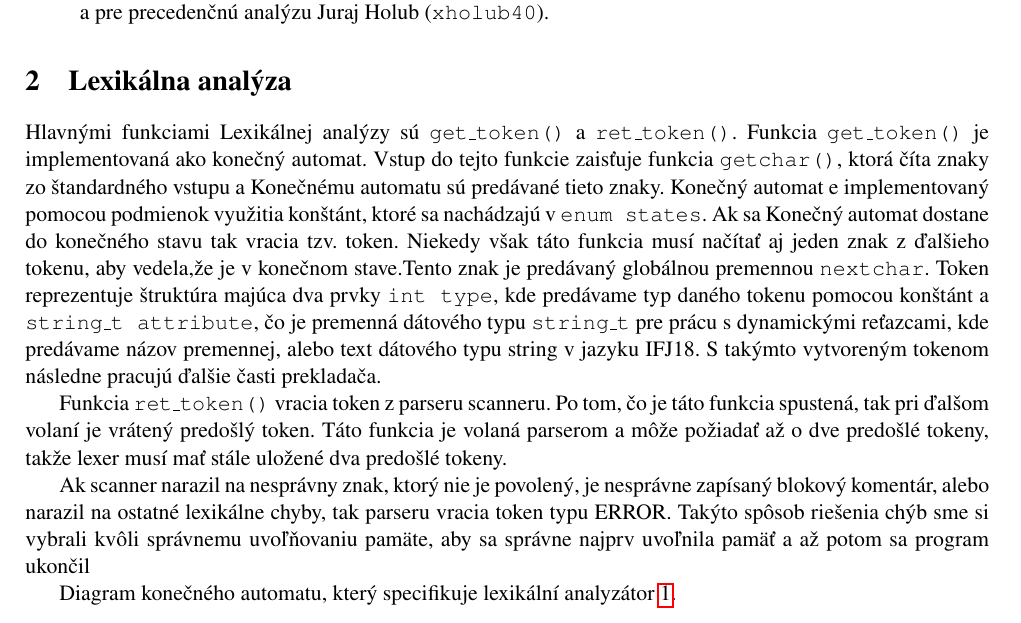
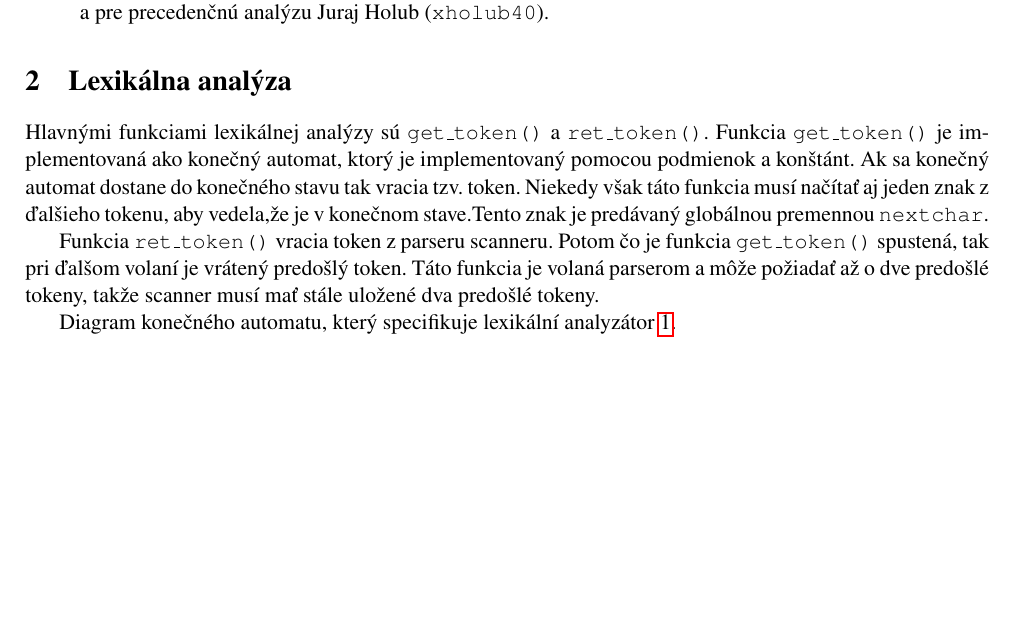
Before and after one commit to JurajHolub/ifj18, a LaTeX document (doc/dokumentace.tex): part of page 3 of 8, cut so that both start at the same text, the shorter picture padded with empty space. Compiled offline with pdfLaTeX.

Commit message:
[DOC] deleted some part of lex documentation

```diff
--- a/doc/dokumentace.tex
+++ b/doc/dokumentace.tex
@@ -79,11 +79,12 @@ Prácu na projekte sme rozdelili následovne:
 	\item{\textbf{Sémantickú analýzu} aplikovanú pri syntaktickej analýze zhora nadol vytvoril Matej Parobek (\texttt{xparob00}) a pre precedenčnú analýzu Juraj Holub (\texttt{xholub40}).}
 \end{itemize}
 \section{Lexikálna analýza}
-Hlavnými funkciami Lexikálnej analýzy sú \texttt{get\_token()} a \texttt{ret\_token()}.   Funkcia \texttt{get\_token()} je implementovaná ako konečný automat. Vstup do tejto funkcie zaisťuje funkcia \texttt{getchar()}, ktorá číta znaky zo štandardného vstupu a Konečnému automatu sú predávané tieto znaky. Konečný automat e implementovaný pomocou podmienok využitia konštánt, ktoré sa nachádzajú v \texttt{enum states}. Ak sa Konečný automat dostane do konečného stavu tak vracia tzv. token. Niekedy však táto funkcia musí načítať aj jeden znak z ďalšieho tokenu, aby vedela,že je v konečnom stave.Tento znak je predávaný globálnou premennou \texttt{nextchar}. Token reprezentuje štruktúra majúca dva prvky \texttt{int type}, kde predávame typ daného tokenu pomocou konštánt a \texttt{string\_t attribute}, čo je premenná dátového typu \texttt{string\_t} pre prácu s dynamickými reťazcami, kde predávame názov premennej, alebo text dátového typu string v jazyku IFJ18. S takýmto vytvoreným tokenom následne pracujú ďalšie časti prekladača.
+Hlavnými funkciami lexikálnej analýzy sú \texttt{get\_token()} a \texttt{ret\_token()}. Funkcia \texttt{get\_token()} je implementovaná ako konečný automat, ktorý je implementovaný pomocou podmienok a konštánt. Ak sa konečný automat dostane do konečného stavu tak vracia tzv. token. Niekedy však táto funkcia musí načítať aj jeden znak z ďalšieho tokenu, aby vedela,že je v konečnom stave.Tento znak je predávaný globálnou premennou \texttt{nextchar}.
+%%probably will be deleted
 
-Funkcia \texttt{ret\_token()} vracia token z parseru scanneru. Po tom, čo je táto funkcia spustená, tak pri ďalšom volaní je vrátený predošlý token. Táto funkcia je volaná parserom a môže požiadať až o dve predošlé tokeny, takže lexer musí mať stále uložené dva predošlé tokeny.
+%%Token reprezentuje štruktúra majúca dva prvky \texttt{int type}, kde predávame typ daného tokenu pomocou konštánt a \texttt{string\_t attribute}, čo je premenná dátového typu \texttt{string\_t} pre prácu s dynamickými reťazcami, kde predávame názov premennej, alebo text dátového typu string v jazyku IFJ18.
 
-Ak scanner narazil na nesprávny znak, ktorý nie je povolený, je nesprávne zapísaný blokový komentár, alebo narazil na ostatné lexikálne chyby, tak parseru vracia token typu ERROR. Takýto spôsob riešenia chýb sme si vybrali kvôli správnemu uvoľňovaniu pamäte, aby sa správne najprv uvoľnila pamäť a až potom sa program ukončil
+Funkcia \texttt{ret\_token()} vracia token z parseru scanneru. Potom čo je funkcia \texttt{get\_token()} spustená, tak pri ďalšom volaní je vrátený predošlý token. Táto funkcia je volaná parserom a môže požiadať až o dve predošlé tokeny, takže scanner musí mať stále uložené dva predošlé tokeny.
 
 Diagram konečného automatu, který specifikuje lexikální analyzátor \ref{fsm}.
 
```
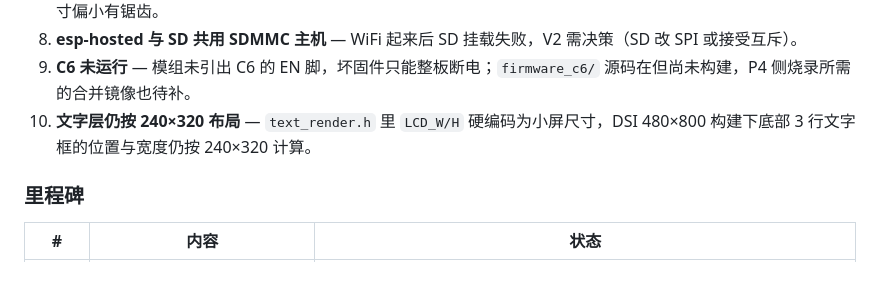
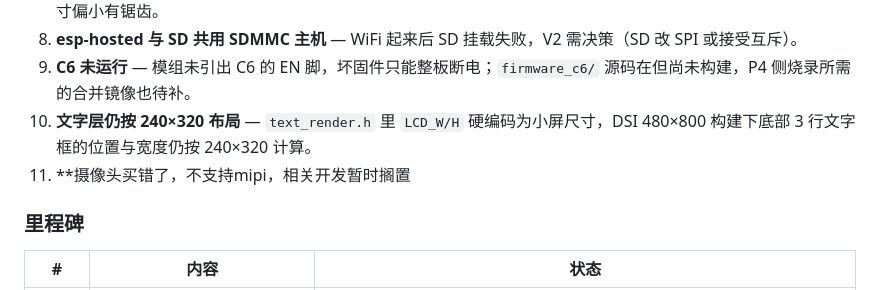
Before and after one commit to Re02VClife/vbcpet, a Markdown page: README.md, the part around the change. Drawn GitHub-style.

```diff
--- a/README.md
+++ b/README.md
@@ -409,6 +409,7 @@ python tools\ai_flash.py --info                # 只读芯片信息
 8. **esp-hosted 与 SD 共用 SDMMC 主机** — WiFi 起来后 SD 挂载失败，V2 需决策（SD 改 SPI 或接受互斥）。
 9. **C6 未运行** — 模组未引出 C6 的 EN 脚，坏固件只能整板断电；`firmware_c6/` 源码在但尚未构建，P4 侧烧录所需的合并镜像也待补。
 10. **文字层仍按 240×320 布局** — `text_render.h` 里 `LCD_W/H` 硬编码为小屏尺寸，DSI 480×800 构建下底部 3 行文字框的位置与宽度仍按 240×320 计算。
+11. **摄像头买错了，不支持mipi，相关开发暂时搁置
 
 ### 里程碑
 
```
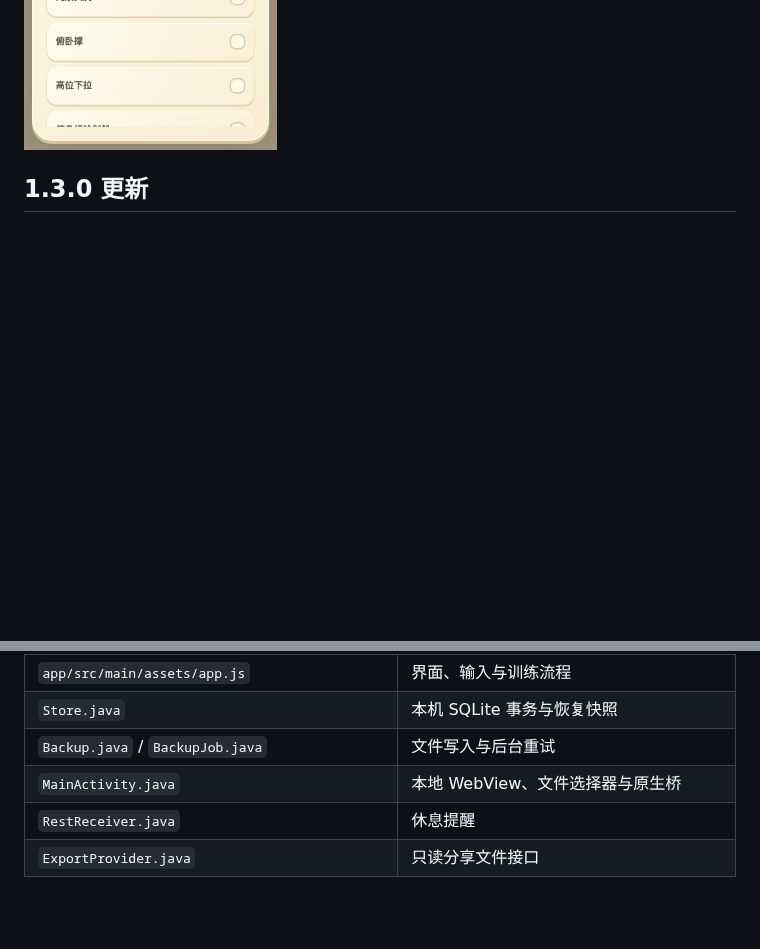
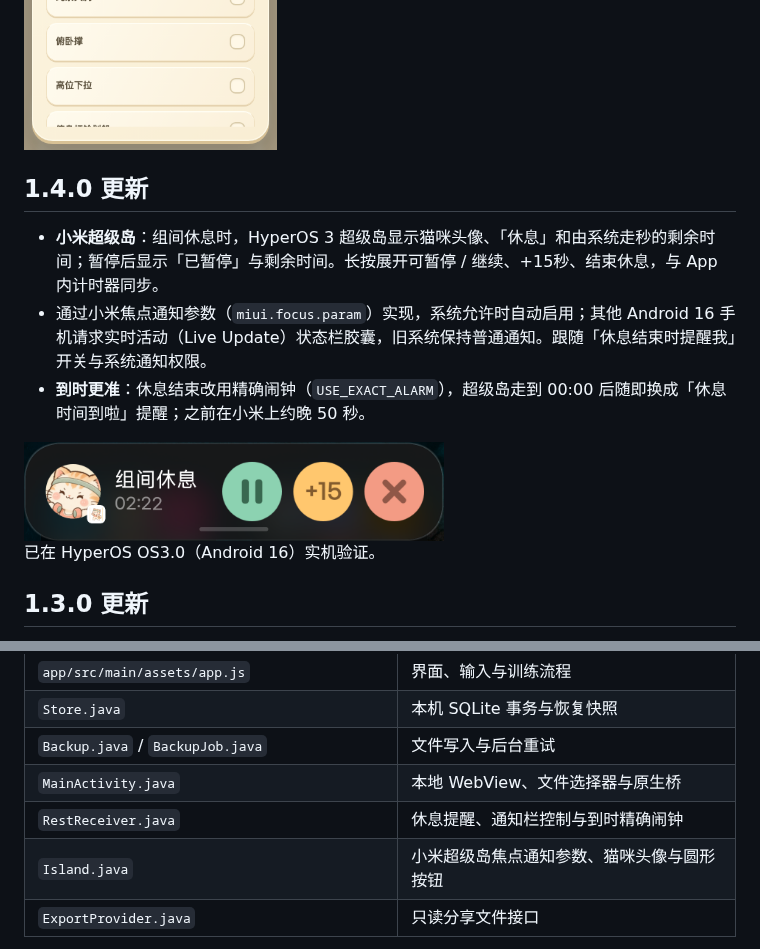
Before and after one commit to LOOIZIJIAN/meow-move, a Markdown page: README.md, 2 parts joined by grey strips. Rendered like a GitHub page; pictures changed too: docs/hyper-island.png (added); blank space fills up the shorter version.

```diff
--- a/README.md
+++ b/README.md
@@ -8,6 +8,16 @@
 <img src="docs/rest-timer.png" alt="组间休息计时器：倒计时、暂停、时长选择与提醒" width="300">
 <img src="docs/goals.png" alt="力量目标：自动追踪实际成绩与阶段里程碑，使用虚构演示训练" width="300">
 <img src="docs/dropdown.png" alt="奶油色动作选择面板，展示虚构的演示训练" width="300">
+
+## 1.4.0 更新
+
+- **小米超级岛**：组间休息时，HyperOS 3 超级岛显示猫咪头像、「休息」和由系统走秒的剩余时间；暂停后显示「已暂停」与剩余时间。长按展开可暂停 / 继续、+15秒、结束休息，与 App 内计时器同步。
+- 通过小米焦点通知参数（`miui.focus.param`）实现，系统允许时自动启用；其他 Android 16 手机请求实时活动（Live Update）状态栏胶囊，旧系统保持普通通知。跟随「休息结束时提醒我」开关与系统通知权限。
+- **到时更准**：休息结束改用精确闹钟（`USE_EXACT_ALARM`），超级岛走到 00:00 后随即换成「休息时间到啦」提醒；之前在小米上约晚 50 秒。
+
+<img src="docs/hyper-island.png" alt="超级岛展开卡片：猫咪头像、组间休息倒计时，以及暂停、+15秒、结束按钮" width="420">
+
+已在 HyperOS OS3.0（Android 16）实机验证。
 
 ## 1.3.0 更新
 
@@ -117,7 +127,8 @@ App 会更新这个文件，手机上的 Google Drive 文件提供者负责云
 | `Store.java` | 本机 SQLite 事务与恢复快照 |
 | `Backup.java` / `BackupJob.java` | 文件写入与后台重试 |
 | `MainActivity.java` | 本地 WebView、文件选择器与原生桥 |
-| `RestReceiver.java` | 休息提醒 |
+| `RestReceiver.java` | 休息提醒、通知栏控制与到时精确闹钟 |
+| `Island.java` | 小米超级岛焦点通知参数、猫咪头像与圆形按钮 |
 | `ExportProvider.java` | 只读分享文件接口 |
 
 本机 SQLite 保存训练数据；界面、字体、图标和插画随 APK 打包，日常记录离线可用。WebView 仅加载包内资源，CSP 与地址拦截限制外部内容，发布版关闭调试。App 不声明 `INTERNET` 权限，不向开发者服务器上传数据。
```
Also changed, not shown: 5 other files.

◇ ◇ ◇

● **WHAT YOU ARE ASKED TO DO**
With the pictures removed, set down every line of the listing above exactly.

● **TASK SOLUTION**
Before and after one commit to JurajHolub/ifj18, a LaTeX document (doc/dokumentace.tex): part of page 3 of 8, cut so that both start at the same text, the shorter picture padded with empty space. Compiled offline with pdfLaTeX.

Commit message:
[DOC] deleted some part of lex documentation

```diff
--- a/doc/dokumentace.tex
+++ b/doc/dokumentace.tex
@@ -79,11 +79,12 @@ Prácu na projekte sme rozdelili následovne:
 	\item{\textbf{Sémantickú analýzu} aplikovanú pri syntaktickej analýze zhora nadol vytvoril Matej Parobek (\texttt{xparob00}) a pre precedenčnú analýzu Juraj Holub (\texttt{xholub40}).}
 \end{itemize}
 \section{Lexikálna analýza}
-Hlavnými funkciami Lexikálnej analýzy sú \texttt{get\_token()} a \texttt{ret\_token()}.   Funkcia \texttt{get\_token()} je implementovaná ako konečný automat. Vstup do tejto funkcie zaisťuje funkcia \texttt{getchar()}, ktorá číta znaky zo štandardného vstupu a Konečnému automatu sú predávané tieto znaky. Konečný automat e implementovaný pomocou podmienok využitia konštánt, ktoré sa nachádzajú v \texttt{enum states}. Ak sa Konečný automat dostane do konečného stavu tak vracia tzv. token. Niekedy však táto funkcia musí načítať aj jeden znak z ďalšieho tokenu, aby vedela,že je v konečnom stave.Tento znak je predávaný globálnou premennou \texttt{nextchar}. Token reprezentuje štruktúra majúca dva prvky \texttt{int type}, kde predávame typ daného tokenu pomocou konštánt a \texttt{string\_t attribute}, čo je premenná dátového typu \texttt{string\_t} pre prácu s dynamickými reťazcami, kde predávame názov premennej, alebo text dátového typu string v jazyku IFJ18. S takýmto vytvoreným tokenom následne pracujú ďalšie časti prekladača.
+Hlavnými funkciami lexikálnej analýzy sú \texttt{get\_token()} a \texttt{ret\_token()}. Funkcia \texttt{get\_token()} je implementovaná ako konečný automat, ktorý je implementovaný pomocou podmienok a konštánt. Ak sa konečný automat dostane do konečného stavu tak vracia tzv. token. Niekedy však táto funkcia musí načítať aj jeden znak z ďalšieho tokenu, aby vedela,že je v konečnom stave.Tento znak je predávaný globálnou premennou \texttt{nextchar}.
+%%probably will be deleted
 
-Funkcia \texttt{ret\_token()} vracia token z parseru scanneru. Po tom, čo je táto funkcia spustená, tak pri ďalšom volaní je vrátený predošlý token. Táto funkcia je volaná parserom a môže požiadať až o dve predošlé tokeny, takže lexer musí mať stále uložené dva predošlé tokeny.
+%%Token reprezentuje štruktúra majúca dva prvky \texttt{int type}, kde predávame typ daného tokenu pomocou konštánt a \texttt{string\_t attribute}, čo je premenná dátového typu \texttt{string\_t} pre prácu s dynamickými reťazcami, kde predávame názov premennej, alebo text dátového typu string v jazyku IFJ18.
 
-Ak scanner narazil na nesprávny znak, ktorý nie je povolený, je nesprávne zapísaný blokový komentár, alebo narazil na ostatné lexikálne chyby, tak parseru vracia token typu ERROR. Takýto spôsob riešenia chýb sme si vybrali kvôli správnemu uvoľňovaniu pamäte, aby sa správne najprv uvoľnila pamäť a až potom sa program ukončil
+Funkcia \texttt{ret\_token()} vracia token z parseru scanneru. Potom čo je funkcia \texttt{get\_token()} spustená, tak pri ďalšom volaní je vrátený predošlý token. Táto funkcia je volaná parserom a môže požiadať až o dve predošlé tokeny, takže scanner musí mať stále uložené dva predošlé tokeny.
 
 Diagram konečného automatu, který specifikuje lexikální analyzátor \ref{fsm}.
 
```
Before and after one commit to Re02VClife/vbcpet, a Markdown page: README.md, the part around the change. Drawn GitHub-style.

```diff
--- a/README.md
+++ b/README.md
@@ -409,6 +409,7 @@ python tools\ai_flash.py --info                # 只读芯片信息
 8. **esp-hosted 与 SD 共用 SDMMC 主机** — WiFi 起来后 SD 挂载失败，V2 需决策（SD 改 SPI 或接受互斥）。
 9. **C6 未运行** — 模组未引出 C6 的 EN 脚，坏固件只能整板断电；`firmware_c6/` 源码在但尚未构建，P4 侧烧录所需的合并镜像也待补。
 10. **文字层仍按 240×320 布局** — `text_render.h` 里 `LCD_W/H` 硬编码为小屏尺寸，DSI 480×800 构建下底部 3 行文字框的位置与宽度仍按 240×320 计算。
+11. **摄像头买错了，不支持mipi，相关开发暂时搁置
 
 ### 里程碑
 
```
Before and after one commit to LOOIZIJIAN/meow-move, a Markdown page: README.md, 2 parts joined by grey strips. Rendered like a GitHub page; pictures changed too: docs/hyper-island.png (added); blank space fills up the shorter version.

```diff
--- a/README.md
+++ b/README.md
@@ -8,6 +8,16 @@
 <img src="docs/rest-timer.png" alt="组间休息计时器：倒计时、暂停、时长选择与提醒" width="300">
 <img src="docs/goals.png" alt="力量目标：自动追踪实际成绩与阶段里程碑，使用虚构演示训练" width="300">
 <img src="docs/dropdown.png" alt="奶油色动作选择面板，展示虚构的演示训练" width="300">
+
+## 1.4.0 更新
+
+- **小米超级岛**：组间休息时，HyperOS 3 超级岛显示猫咪头像、「休息」和由系统走秒的剩余时间；暂停后显示「已暂停」与剩余时间。长按展开可暂停 / 继续、+15秒、结束休息，与 App 内计时器同步。
+- 通过小米焦点通知参数（`miui.focus.param`）实现，系统允许时自动启用；其他 Android 16 手机请求实时活动（Live Update）状态栏胶囊，旧系统保持普通通知。跟随「休息结束时提醒我」开关与系统通知权限。
+- **到时更准**：休息结束改用精确闹钟（`USE_EXACT_ALARM`），超级岛走到 00:00 后随即换成「休息时间到啦」提醒；之前在小米上约晚 50 秒。
+
+<img src="docs/hyper-island.png" alt="超级岛展开卡片：猫咪头像、组间休息倒计时，以及暂停、+15秒、结束按钮" width="420">
+
+已在 HyperOS OS3.0（Android 16）实机验证。
 
 ## 1.3.0 更新
 
@@ -117,7 +127,8 @@ App 会更新这个文件，手机上的 Google Drive 文件提供者负责云
 | `Store.java` | 本机 SQLite 事务与恢复快照 |
 | `Backup.java` / `BackupJob.java` | 文件写入与后台重试 |
 | `MainActivity.java` | 本地 WebView、文件选择器与原生桥 |
-| `RestReceiver.java` | 休息提醒 |
+| `RestReceiver.java` | 休息提醒、通知栏控制与到时精确闹钟 |
+| `Island.java` | 小米超级岛焦点通知参数、猫咪头像与圆形按钮 |
 | `ExportProvider.java` | 只读分享文件接口 |
 
 本机 SQLite 保存训练数据；界面、字体、图标和插画随 APK 打包，日常记录离线可用。WebView 仅加载包内资源，CSP 与地址拦截限制外部内容，发布版关闭调试。App 不声明 `INTERNET` 权限，不向开发者服务器上传数据。
```
Also changed, not shown: 5 other files.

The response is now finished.